> Assignment: I would like the number of lines in the data that contain the word "Honorarvereinbarungen". Please give that number alone.

(The records begins)

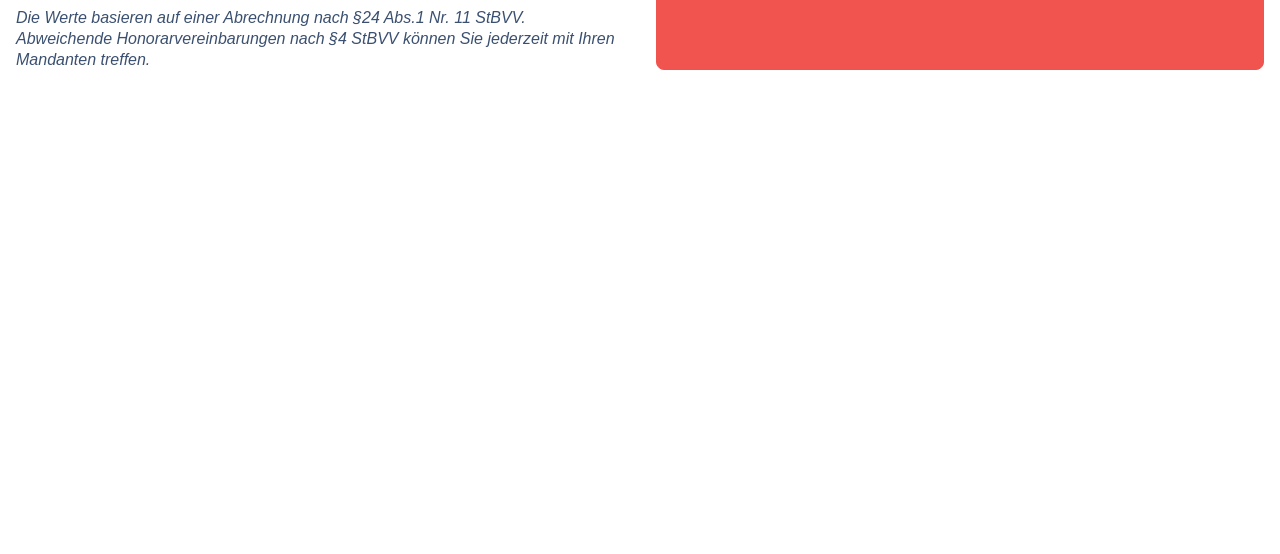
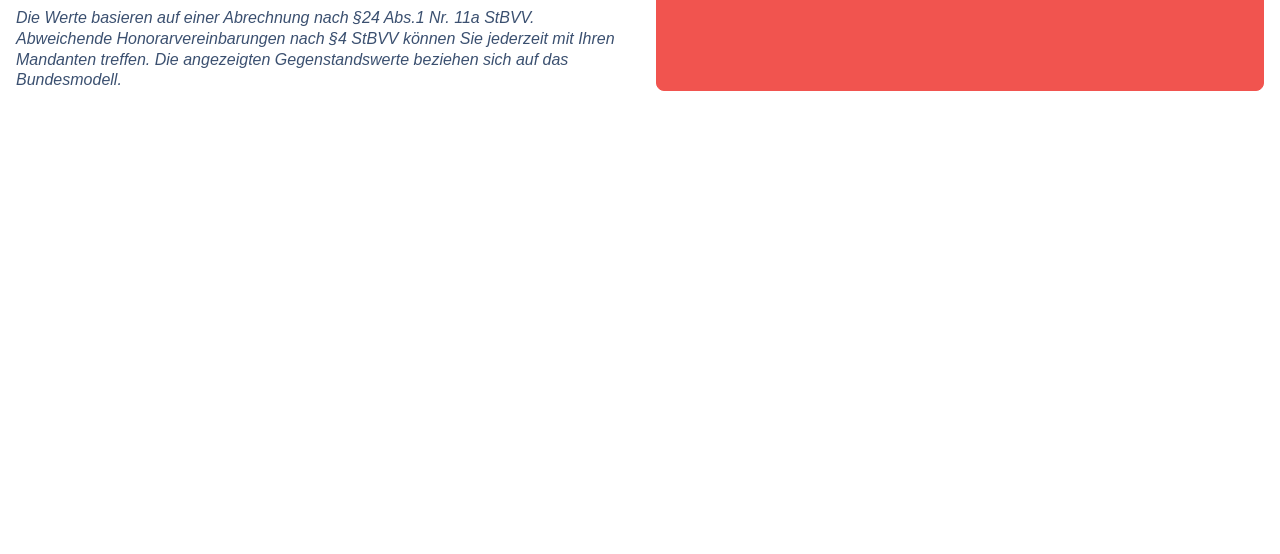
Before and after one commit to fastdocs/property-tax-fee-calculator, a website: page src/index.html in a window 1280 px wide. Shown: the part 246-800 px from the top of the page. Drawn offline with Linux system fonts and the light colour scheme; files whose address does not match are found by name.

Commit message:
Update index.html

```diff
--- a/src/index.html
+++ b/src/index.html
@@ -28,8 +28,8 @@
       </button>
 
       <small>
-        Die Werte basieren auf einer Abrechnung nach §24 Abs.1 Nr. 11 StBVV. Abweichende Honorarvereinbarungen nach
-        §4 StBVV können Sie jederzeit mit Ihren Mandanten treffen.
+        Die Werte basieren auf einer Abrechnung nach §24 Abs.1 Nr. 11a StBVV. Abweichende Honorarvereinbarungen nach
+        §4 StBVV können Sie jederzeit mit Ihren Mandanten treffen. Die angezeigten Gegenstandswerte beziehen sich auf das Bundesmodell.
       </small>
     </form>
 
```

(The records ends)

> Solution below: 2